• [Directions for this task]:
Verbatim copy without images: repeat the records in full.

• [Provided information]:
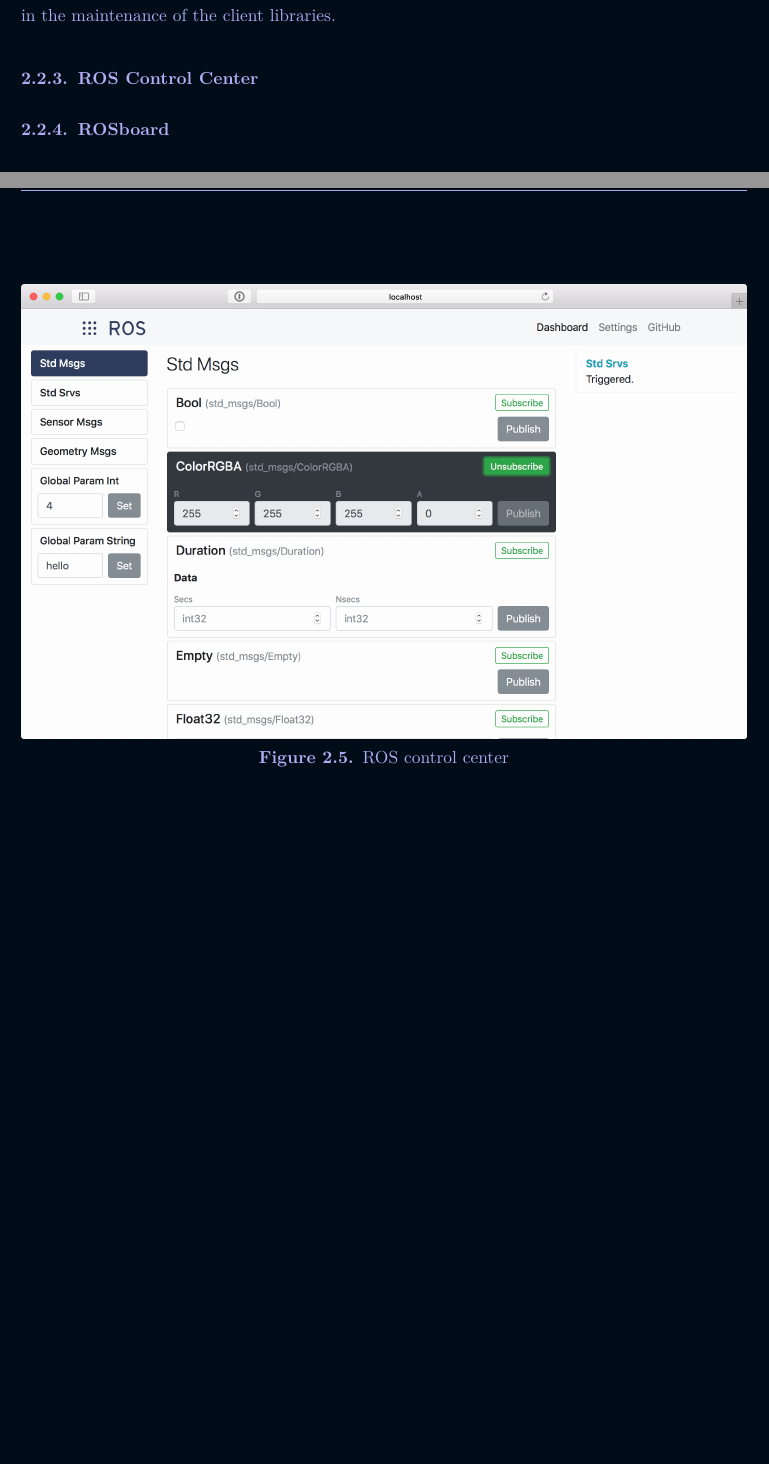
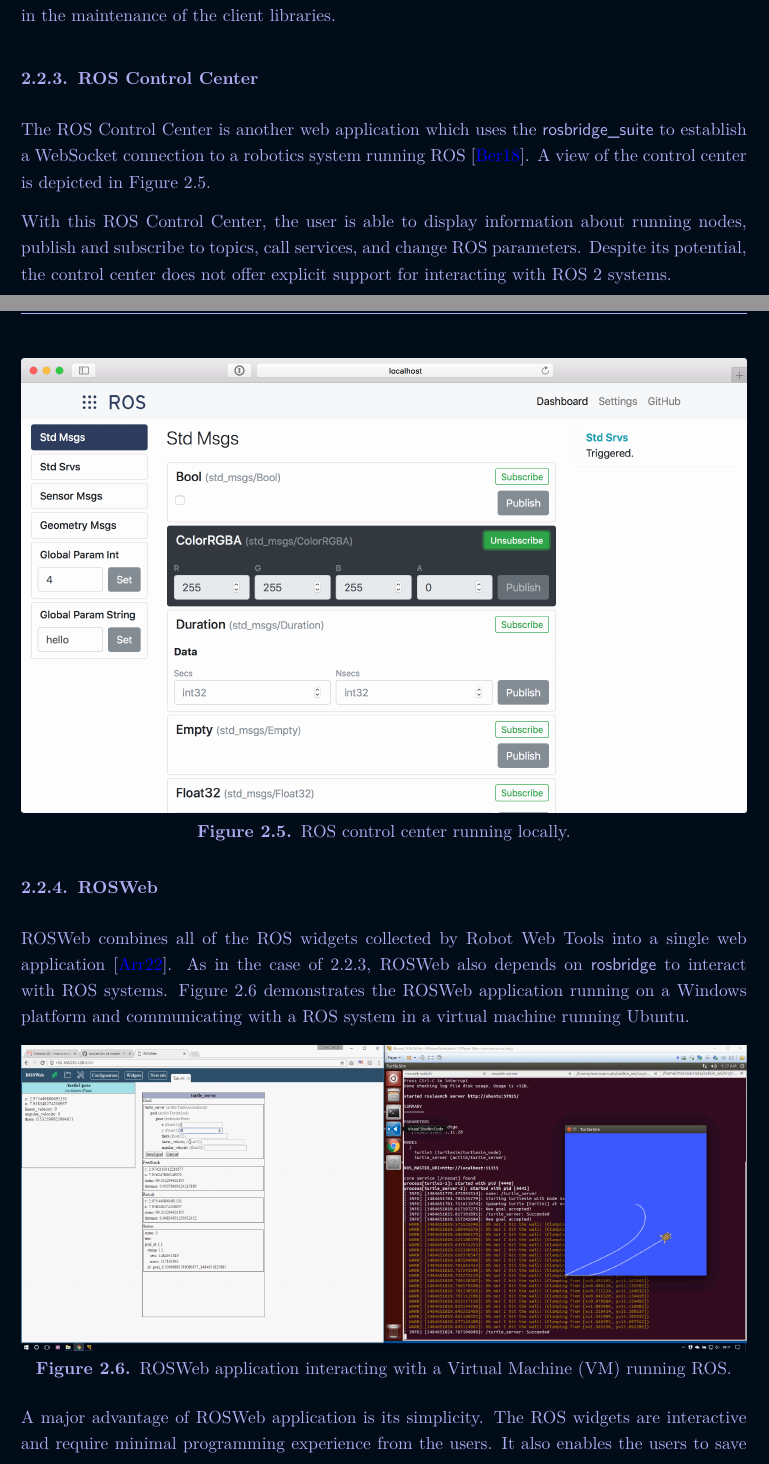
Before and after one commit to IsabelParedes/robosys-thesis, a LaTeX thesis (main.tex, which reads 02_chapters/100_Literature.tex): two parts of pages 13 and 14 of 36 before the commit and two parts of pages 13 and 14 of 37 after it, joined at a grey line, cut so that both start at the same text, the shorter picture padded with empty space. Compiled offline with pdfLaTeX.

Commit message:
Add rosweb snip

```diff
--- a/02_chapters/100_Literature.tex
+++ b/02_chapters/100_Literature.tex
@@ -90,14 +90,31 @@
 
         Analogous to Foxglove Studio, \textsf{rosbridge} relies on an existing ROS installation. However, the capabilities of \textsf{rosbridge} are extensive and can be applied to real world scenarios; it also supports \ac{ROS} 1 and \ac{ROS} 2 distributions. Additionally, the community of contributors is highly involved in the maintenance of the client libraries.
 
-    \subsection{ROS Control Center}
+    \subsection{ROS Control Center}\label{sec:roscontrolcenter}
+
+        The \ac{ROS} Control Center is another web application which uses the \textsf{rosbridge\_suite} to establish a WebSocket connection to a robotics system running \ac{ROS}~\cite{controlcenter}. A view of the control center is depicted in Figure~\ref{fig:roscontrolcenter}.
 
         \begin{figure}[htbp]
             \centering
             \includegraphics[width=\linewidth]{02_roscontrolcenter.png}
-            \caption{ROS control center}
+            \caption{ROS control center running locally.}
             \label{fig:roscontrolcenter}
         \end{figure}
+
+        With this \ac{ROS} Control Center, the user is able to display information about running nodes, publish and subscribe to topics, call services, and change \ac{ROS} parameters. Despite its potential, the control center does not offer explicit support for interacting with \ac{ROS} 2 systems.
+
+    \subsection{ROSWeb}
+
+        ROSWeb combines all of the \ac{ROS} widgets collected by Robot Web Tools into a single web application~\cite{rosweb}. As in the case of~\ref{sec:roscontrolcenter}, ROSWeb also depends on \textsf{rosbridge} to interact with \ac{ROS} systems. Figure~\ref{fig:rosweb} demonstrates the ROSWeb application running on a Windows platform and communicating with a \ac{ROS} system in a virtual machine running Ubuntu.
+
+        \begin{figure}[htbp]
+            \centering
+            \includegraphics[width=\linewidth]{02_rosweb.png}
+            \caption{ROSWeb application interacting with a \ac{VM} running \ac{ROS}.}
+            \label{fig:rosweb}
+        \end{figure}
+
+        A major advantage of ROSWeb application is its simplicity. The \ac{ROS} widgets are interactive and require minimal programming experience from the users. It also enables the users to save and modify workspaces to match their needs.
 
     \subsection{ROSboard}
 
```
Also changed, not shown: 04_refer/References.bib (+8 -0 lines), 06_extras/Abbreviations.tex (+1 -0 lines), 03_images/02_rosweb.png (added), 02_chapters/100_Literature.tex (6 more changed lines).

• [Answer to this problem]:
Before and after one commit to IsabelParedes/robosys-thesis, a LaTeX thesis (main.tex, which reads 02_chapters/100_Literature.tex): two parts of pages 13 and 14 of 36 before the commit and two parts of pages 13 and 14 of 37 after it, joined at a grey line, cut so that both start at the same text, the shorter picture padded with empty space. Compiled offline with pdfLaTeX.

Commit message:
Add rosweb snip

```diff
--- a/02_chapters/100_Literature.tex
+++ b/02_chapters/100_Literature.tex
@@ -90,14 +90,31 @@
 
         Analogous to Foxglove Studio, \textsf{rosbridge} relies on an existing ROS installation. However, the capabilities of \textsf{rosbridge} are extensive and can be applied to real world scenarios; it also supports \ac{ROS} 1 and \ac{ROS} 2 distributions. Additionally, the community of contributors is highly involved in the maintenance of the client libraries.
 
-    \subsection{ROS Control Center}
+    \subsection{ROS Control Center}\label{sec:roscontrolcenter}
+
+        The \ac{ROS} Control Center is another web application which uses the \textsf{rosbridge\_suite} to establish a WebSocket connection to a robotics system running \ac{ROS}~\cite{controlcenter}. A view of the control center is depicted in Figure~\ref{fig:roscontrolcenter}.
 
         \begin{figure}[htbp]
             \centering
             \includegraphics[width=\linewidth]{02_roscontrolcenter.png}
-            \caption{ROS control center}
+            \caption{ROS control center running locally.}
             \label{fig:roscontrolcenter}
         \end{figure}
+
+        With this \ac{ROS} Control Center, the user is able to display information about running nodes, publish and subscribe to topics, call services, and change \ac{ROS} parameters. Despite its potential, the control center does not offer explicit support for interacting with \ac{ROS} 2 systems.
+
+    \subsection{ROSWeb}
+
+        ROSWeb combines all of the \ac{ROS} widgets collected by Robot Web Tools into a single web application~\cite{rosweb}. As in the case of~\ref{sec:roscontrolcenter}, ROSWeb also depends on \textsf{rosbridge} to interact with \ac{ROS} systems. Figure~\ref{fig:rosweb} demonstrates the ROSWeb application running on a Windows platform and communicating with a \ac{ROS} system in a virtual machine running Ubuntu.
+
+        \begin{figure}[htbp]
+            \centering
+            \includegraphics[width=\linewidth]{02_rosweb.png}
+            \caption{ROSWeb application interacting with a \ac{VM} running \ac{ROS}.}
+            \label{fig:rosweb}
+        \end{figure}
+
+        A major advantage of ROSWeb application is its simplicity. The \ac{ROS} widgets are interactive and require minimal programming experience from the users. It also enables the users to save and modify workspaces to match their needs.
 
     \subsection{ROSboard}
 
```
Also changed, not shown: 04_refer/References.bib (+8 -0 lines), 06_extras/Abbreviations.tex (+1 -0 lines), 03_images/02_rosweb.png (added), 02_chapters/100_Literature.tex (6 more changed lines).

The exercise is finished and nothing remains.